South Korea announced Thursday it is ending a military intelligence sharing agreement with Japan.
The General Security of Military Information Agreement (GSOMIA) signed with U.S. backing in November 2016, had been controversial in South Korea because of Japan's past colonization of the Korean Peninsula.
Amid Tokyo's toughened trade stance against South Korea this summer and weeks of souring relations between the two neighbors, speculation had been mounting that Seoul might decide to terminate the GSOMIA ahead of an Aug. 24 deadline.
Following a three-month notice period, the agreement will now formally expire in November.
Kim You-geun, deputy director of South Korea's presidential National Security Office, was quoted by local news agency Yonhap as blaming a "grave change in security cooperation circumstances between the two nations."
But a separate statement from Seoul's Defense Ministry insisted the South "will maintain a stable and perfect" combined defense posture with the U.S.

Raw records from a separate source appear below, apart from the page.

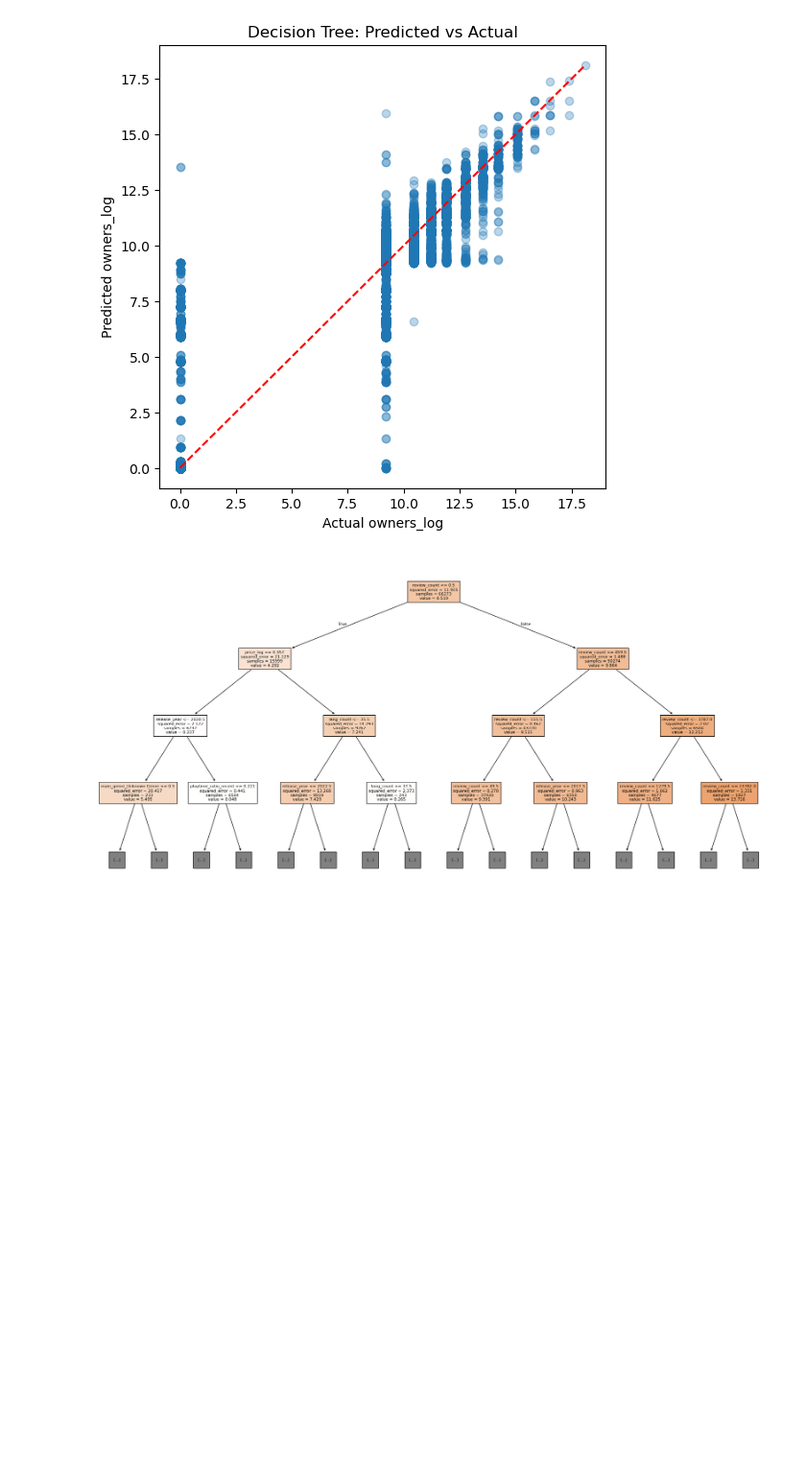
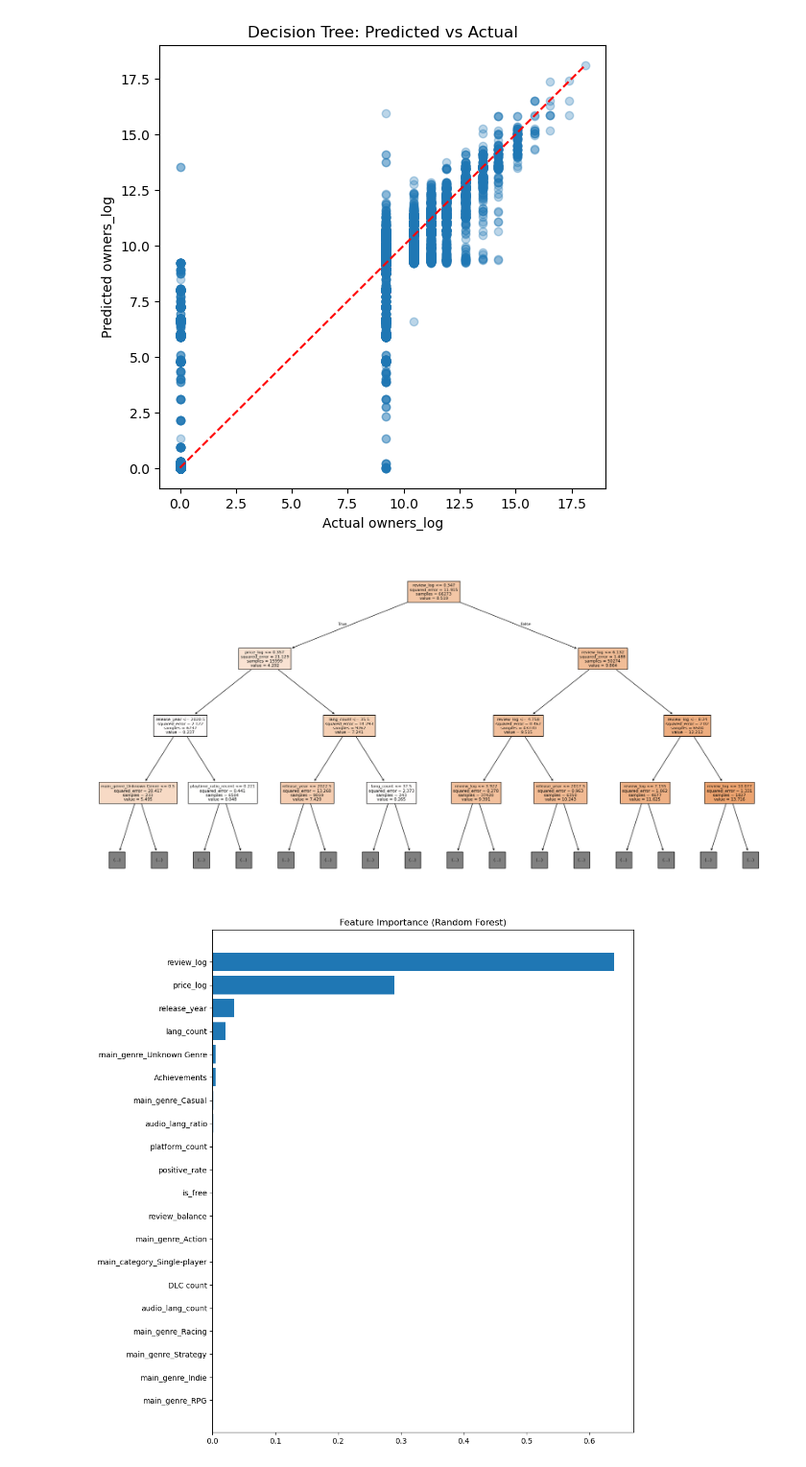
Before and after one commit to TinganYu/2025fall-Data-Science, a Jupyter notebook: code/Model_DT.ipynb, the cells around one changed output. Shown at 96% size. Drawn from its saved outputs; the diff is of its cells as text; code cells hidden in the pictures; blank space fills up the shorter version.

```diff
--- a/code/Model_DT.ipynb
+++ b/code/Model_DT.ipynb
@@ -30,7 +30,7 @@ target = "owners_log"
 
 feature_cols = [
     "price_log", "is_free",
-    "positive_rate", "review_count", "review_balance",
+    "positive_rate", "review_log", "review_balance",
     "lang_count", "audio_lang_count", "audio_lang_ratio",
     "platform_count",
     "Achievements", "DLC count",
@@ -115,4 +115,15 @@ plot_tree(dt,
           fontsize=8)
 plt.show()
 # %% [output]
-[figure, old version]
+[figure, new version]
+# %%
+importances = dt.feature_importances_
+indices = np.argsort(importances)[::-1]
+
+plt.figure(figsize=(10, 12))
+plt.title("Feature Importance (Random Forest)")
+plt.barh([X.columns[i] for i in indices[:20]], importances[indices[:20]])
+plt.gca().invert_yaxis()
+plt.show()
+# %% [output]
+[figure, added]
```
Also changed, not shown: parts of 3 cells of this notebook, 12 other files.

Washington's position on the sensitive northeast Asia region may have been weakened by South Korea's decision not to renew the GSOMIA because the U.S. enjoys key alliances with Seoul and Tokyo.